• Exercise brief: Whenever a line in the data holds the string "MainView", copy that line.

== Study material

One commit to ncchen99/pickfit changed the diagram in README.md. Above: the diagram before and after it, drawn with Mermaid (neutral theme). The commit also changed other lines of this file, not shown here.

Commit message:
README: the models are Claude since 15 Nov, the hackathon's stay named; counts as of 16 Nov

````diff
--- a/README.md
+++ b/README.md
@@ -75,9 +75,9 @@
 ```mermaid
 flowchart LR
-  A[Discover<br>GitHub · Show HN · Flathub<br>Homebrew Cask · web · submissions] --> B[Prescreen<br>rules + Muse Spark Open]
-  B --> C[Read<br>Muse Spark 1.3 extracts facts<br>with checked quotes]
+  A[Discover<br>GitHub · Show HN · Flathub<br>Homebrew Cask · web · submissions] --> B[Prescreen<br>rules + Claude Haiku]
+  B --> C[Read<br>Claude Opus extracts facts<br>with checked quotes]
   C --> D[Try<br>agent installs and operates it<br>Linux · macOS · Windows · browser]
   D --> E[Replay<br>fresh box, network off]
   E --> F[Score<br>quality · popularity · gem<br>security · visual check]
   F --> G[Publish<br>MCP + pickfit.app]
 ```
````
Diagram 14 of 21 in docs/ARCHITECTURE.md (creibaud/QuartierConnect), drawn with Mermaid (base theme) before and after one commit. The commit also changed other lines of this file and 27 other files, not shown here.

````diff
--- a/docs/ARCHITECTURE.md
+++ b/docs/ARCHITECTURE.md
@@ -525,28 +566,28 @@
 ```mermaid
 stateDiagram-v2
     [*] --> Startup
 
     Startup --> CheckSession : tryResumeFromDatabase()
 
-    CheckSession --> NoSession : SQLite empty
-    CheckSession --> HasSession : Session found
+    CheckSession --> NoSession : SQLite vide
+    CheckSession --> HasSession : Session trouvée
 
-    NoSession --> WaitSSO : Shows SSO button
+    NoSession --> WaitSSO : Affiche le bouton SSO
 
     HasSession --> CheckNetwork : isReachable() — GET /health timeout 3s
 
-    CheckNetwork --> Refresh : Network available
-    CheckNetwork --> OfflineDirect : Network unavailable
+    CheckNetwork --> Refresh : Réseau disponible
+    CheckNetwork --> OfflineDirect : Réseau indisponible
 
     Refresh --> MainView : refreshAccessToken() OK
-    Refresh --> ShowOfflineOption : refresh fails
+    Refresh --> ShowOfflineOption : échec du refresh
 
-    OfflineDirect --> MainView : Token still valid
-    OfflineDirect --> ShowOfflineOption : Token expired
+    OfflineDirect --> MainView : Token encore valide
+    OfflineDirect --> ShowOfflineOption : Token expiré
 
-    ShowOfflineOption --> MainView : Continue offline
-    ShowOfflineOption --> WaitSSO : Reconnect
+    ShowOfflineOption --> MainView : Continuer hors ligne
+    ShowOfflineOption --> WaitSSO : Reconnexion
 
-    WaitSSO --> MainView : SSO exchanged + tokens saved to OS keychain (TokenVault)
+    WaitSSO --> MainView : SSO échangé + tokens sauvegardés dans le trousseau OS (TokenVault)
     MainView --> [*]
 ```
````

====

• Problem solution:
     Refresh --> MainView : refreshAccessToken() OK
-    OfflineDirect --> MainView : Token still valid
+    OfflineDirect --> MainView : Token encore valide
-    ShowOfflineOption --> MainView : Continue offline
+    ShowOfflineOption --> MainView : Continuer hors ligne
-    WaitSSO --> MainView : SSO exchanged + tokens saved to OS keychain (TokenVault)
+    WaitSSO --> MainView : SSO échangé + tokens sauvegardés dans le trousseau OS (TokenVault)
     MainView --> [*]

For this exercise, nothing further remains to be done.